Top 3 Reasons to Get Electrician Training in Connecticut
From homes and offices to sophisticated manufacturing plants, nearly all types of buildings depend on electrical systems for their full functionality. That's why electricians are so valuable. Every community needs them. And in Connecticut, they can take advantage of:
1. A Positive Job Outlook
Many of the state's electrical tradespeople are nearing the age of retirement. As a result, a lot of new job openings for electricians are expected to become available in CT between 2016 and 2026. In fact, according to the Connecticut Department of Labor, employment in this trade is projected to rise within the state by almost five percent over that time period. That could equal about 1,023 openings each year.
2. The Potential for Excellent Pay
Connecticut's electricians tend to earn wages that are higher than the national average for this trade. And depending on your electrical training, you might be able to pursue other related, high-paying opportunities as well. Check out these average wages from 2018, according to the Bureau of Labor Statistics:
- Electricians in Connecticut made $28.61 per hour.
- Electric motor and power tool repairers in CT made an average wage of $29.42 per hour, which was over 33 percent above the national average.
- Telecommunications equipment installers and repairers within the state earned $32.84 per hour, on average, which was more than 19 percent above the nationwide average.
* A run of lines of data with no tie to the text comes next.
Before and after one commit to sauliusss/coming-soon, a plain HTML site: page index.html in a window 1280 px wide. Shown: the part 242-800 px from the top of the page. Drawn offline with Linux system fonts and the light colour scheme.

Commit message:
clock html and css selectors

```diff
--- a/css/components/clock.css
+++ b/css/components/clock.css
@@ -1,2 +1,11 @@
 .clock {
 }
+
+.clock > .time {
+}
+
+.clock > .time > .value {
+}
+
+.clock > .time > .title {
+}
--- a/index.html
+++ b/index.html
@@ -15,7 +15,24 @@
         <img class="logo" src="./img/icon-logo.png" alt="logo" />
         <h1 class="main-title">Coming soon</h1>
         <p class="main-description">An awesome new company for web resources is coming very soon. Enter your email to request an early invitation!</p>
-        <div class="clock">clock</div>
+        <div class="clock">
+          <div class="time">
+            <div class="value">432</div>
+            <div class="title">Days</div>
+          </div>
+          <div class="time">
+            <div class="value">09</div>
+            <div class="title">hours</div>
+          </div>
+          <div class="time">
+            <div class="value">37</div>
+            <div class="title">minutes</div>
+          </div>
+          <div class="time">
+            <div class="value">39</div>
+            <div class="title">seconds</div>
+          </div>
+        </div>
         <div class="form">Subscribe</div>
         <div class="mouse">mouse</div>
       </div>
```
Of course, some electrical pros make much more than what's listed above. And by becoming an independent electrical contractor someday, you might even have the chance to earn a six-figure annual income.
3. A Strong Market for Apprentices
With over 3,400 apprenticeship sponsors (consisting of employers and labor/management partnerships), Connecticut is an active region for trades training. That means aspiring electricians can find the opportunities they need to become fully qualified, especially if they get some pre-apprenticeship training before approaching potential sponsors.
Simply put, a foundational program in electrical systems can be an important first step on your way to becoming a journeyperson. Just consider what you can learn about—often in only a year or less:
- Electricity fundamentals
- Safety measures
- Blueprints and schematics
- Low-voltage wiring for residential, commercial, and industrial systems
- Electrical motors, generators, and transformers
- Circuitry connections
- The National Electric Code
With that background, you'll likely improve your odds of landing a good apprenticeship and being paid while continuing your training on the job. Then, with enough experience under your belt, you can qualify for one of Connecticut's licensing exams, including one of these levels:
- L-6 Limited Electrical Journeyperson—Requires you to complete a registered apprenticeship program or at least four years of comparable training and experience.
- E-2 Unlimited Electrical Journeyperson—Requires the same as above.
How to Move Forward
Begin by finding out where you can get pre-apprenticeship electrician training in Connecticut. Simply put your zip code into the following search tool to explore nearby options right now!